TASK PROMPT - All the lines below need retyping exactly, apart from the images.

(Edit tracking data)
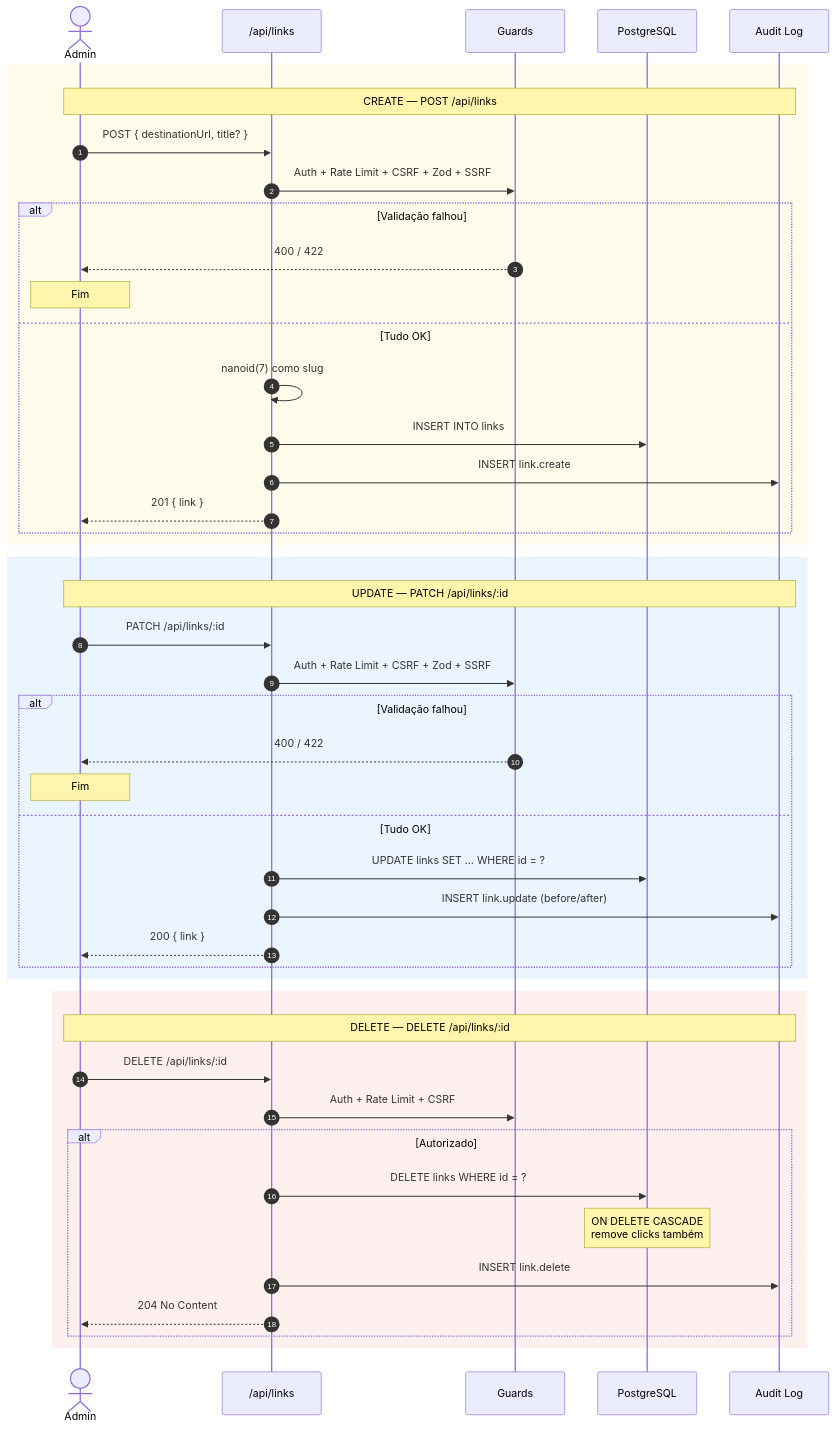
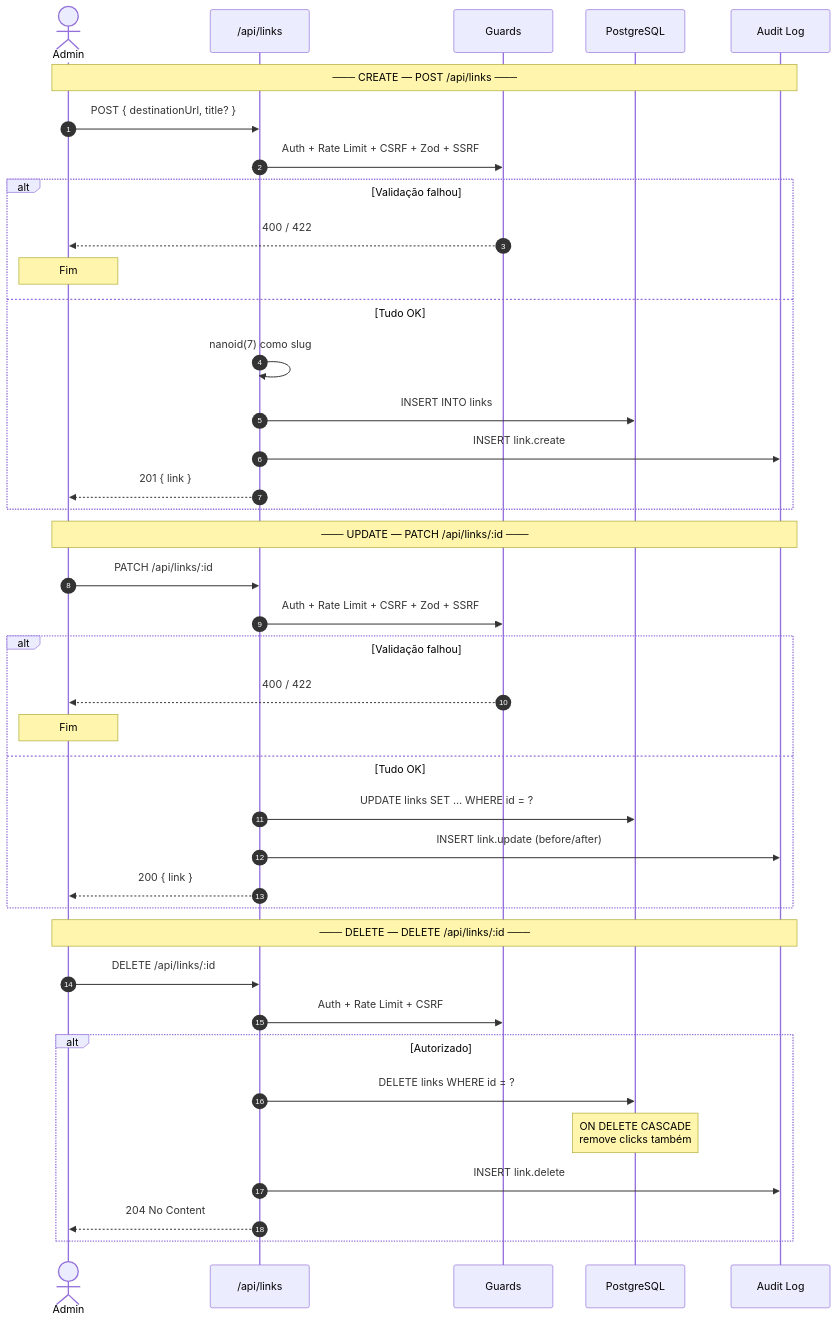
One commit to eduardoaugustolb/encurtador-url changed the third of 5 diagrams in docs/fluxo-de-dados.md. Above: the diagram before and after it, drawn with Mermaid. The commit also changed other lines of this file and 1 other file, not shown here.

````diff
--- a/docs/fluxo-de-dados.md
+++ b/docs/fluxo-de-dados.md
@@ -111,51 +99,45 @@
 ```mermaid
 %%{init: {'sequence': {'actorMargin': 50, 'boxMargin': 18}}}%%
 sequenceDiagram
     autonumber
     actor A as Admin
     participant API as /api/links
     participant G as Guards
     participant DB as PostgreSQL
     participant AUD as Audit Log
 
-    rect rgb(255, 252, 235)
-        Note over A,AUD: CREATE — POST /api/links
-        A->>API: POST { destinationUrl, title? }
-        API->>G: Auth + Rate Limit + CSRF + Zod + SSRF
-        alt Validação falhou
-            G-->>A: 400 / 422
-            Note over A: Fim
-        else Tudo OK
-            API->>API: nanoid(7) como slug
-            API->>DB: INSERT INTO links
-            API->>AUD: INSERT link.create
-            API-->>A: 201 { link }
-        end
+    Note over A,AUD: ─── CREATE — POST /api/links ───
+    A->>API: POST { destinationUrl, title? }
+    API->>G: Auth + Rate Limit + CSRF + Zod + SSRF
+    alt Validação falhou
+        G-->>A: 400 / 422
+        Note over A: Fim
+    else Tudo OK
+        API->>API: nanoid(7) como slug
+        API->>DB: INSERT INTO links
+        API->>AUD: INSERT link.create
+        API-->>A: 201 { link }
     end
 
-    rect rgb(235, 245, 255)
-        Note over A,AUD: UPDATE — PATCH /api/links/:id
-        A->>API: PATCH /api/links/:id
-        API->>G: Auth + Rate Limit + CSRF + Zod + SSRF
-        alt Validação falhou
-            G-->>A: 400 / 422
-            Note over A: Fim
-        else Tudo OK
-            API->>DB: UPDATE links SET … WHERE id = ?
-            API->>AUD: INSERT link.update (before/after)
-            API-->>A: 200 { link }
-        end
+    Note over A,AUD: ─── UPDATE — PATCH /api/links/:id ───
+    A->>API: PATCH /api/links/:id
+    API->>G: Auth + Rate Limit + CSRF + Zod + SSRF
+    alt Validação falhou
+        G-->>A: 400 / 422
+        Note over A: Fim
+    else Tudo OK
+        API->>DB: UPDATE links SET … WHERE id = ?
+        API->>AUD: INSERT link.update (before/after)
+        API-->>A: 200 { link }
     end
 
-    rect rgb(255, 240, 240)
-        Note over A,AUD: DELETE — DELETE /api/links/:id
-        A->>API: DELETE /api/links/:id
-        API->>G: Auth + Rate Limit + CSRF
-        alt Autorizado
-            API->>DB: DELETE links WHERE id = ?
-            Note over DB: ON DELETE CASCADE<br/>remove clicks também
-            API->>AUD: INSERT link.delete
-            API-->>A: 204 No Content
-        end
+    Note over A,AUD: ─── DELETE — DELETE /api/links/:id ───
+    A->>API: DELETE /api/links/:id
+    API->>G: Auth + Rate Limit + CSRF
+    alt Autorizado
+        API->>DB: DELETE links WHERE id = ?
+        Note over DB: ON DELETE CASCADE<br/>remove clicks também
+        API->>AUD: INSERT link.delete
+        API-->>A: 204 No Content
     end
 ```
````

THE ANSWER -
One commit to eduardoaugustolb/encurtador-url changed the third of 5 diagrams in docs/fluxo-de-dados.md. Above: the diagram before and after it, drawn with Mermaid. The commit also changed other lines of this file and 1 other file, not shown here.

````diff
--- a/docs/fluxo-de-dados.md
+++ b/docs/fluxo-de-dados.md
@@ -111,51 +99,45 @@
 ```mermaid
 %%{init: {'sequence': {'actorMargin': 50, 'boxMargin': 18}}}%%
 sequenceDiagram
     autonumber
     actor A as Admin
     participant API as /api/links
     participant G as Guards
     participant DB as PostgreSQL
     participant AUD as Audit Log
 
-    rect rgb(255, 252, 235)
-        Note over A,AUD: CREATE — POST /api/links
-        A->>API: POST { destinationUrl, title? }
-        API->>G: Auth + Rate Limit + CSRF + Zod + SSRF
-        alt Validação falhou
-            G-->>A: 400 / 422
-            Note over A: Fim
-        else Tudo OK
-            API->>API: nanoid(7) como slug
-            API->>DB: INSERT INTO links
-            API->>AUD: INSERT link.create
-            API-->>A: 201 { link }
-        end
+    Note over A,AUD: ─── CREATE — POST /api/links ───
+    A->>API: POST { destinationUrl, title? }
+    API->>G: Auth + Rate Limit + CSRF + Zod + SSRF
+    alt Validação falhou
+        G-->>A: 400 / 422
+        Note over A: Fim
+    else Tudo OK
+        API->>API: nanoid(7) como slug
+        API->>DB: INSERT INTO links
+        API->>AUD: INSERT link.create
+        API-->>A: 201 { link }
     end
 
-    rect rgb(235, 245, 255)
-        Note over A,AUD: UPDATE — PATCH /api/links/:id
-        A->>API: PATCH /api/links/:id
-        API->>G: Auth + Rate Limit + CSRF + Zod + SSRF
-        alt Validação falhou
-            G-->>A: 400 / 422
-            Note over A: Fim
-        else Tudo OK
-            API->>DB: UPDATE links SET … WHERE id = ?
-            API->>AUD: INSERT link.update (before/after)
-            API-->>A: 200 { link }
-        end
+    Note over A,AUD: ─── UPDATE — PATCH /api/links/:id ───
+    A->>API: PATCH /api/links/:id
+    API->>G: Auth + Rate Limit + CSRF + Zod + SSRF
+    alt Validação falhou
+        G-->>A: 400 / 422
+        Note over A: Fim
+    else Tudo OK
+        API->>DB: UPDATE links SET … WHERE id = ?
+        API->>AUD: INSERT link.update (before/after)
+        API-->>A: 200 { link }
     end
 
-    rect rgb(255, 240, 240)
-        Note over A,AUD: DELETE — DELETE /api/links/:id
-        A->>API: DELETE /api/links/:id
-        API->>G: Auth + Rate Limit + CSRF
-        alt Autorizado
-            API->>DB: DELETE links WHERE id = ?
-            Note over DB: ON DELETE CASCADE<br/>remove clicks também
-            API->>AUD: INSERT link.delete
-            API-->>A: 204 No Content
-        end
+    Note over A,AUD: ─── DELETE — DELETE /api/links/:id ───
+    A->>API: DELETE /api/links/:id
+    API->>G: Auth + Rate Limit + CSRF
+    alt Autorizado
+        API->>DB: DELETE links WHERE id = ?
+        Note over DB: ON DELETE CASCADE<br/>remove clicks também
+        API->>AUD: INSERT link.delete
+        API-->>A: 204 No Content
     end
 ```
````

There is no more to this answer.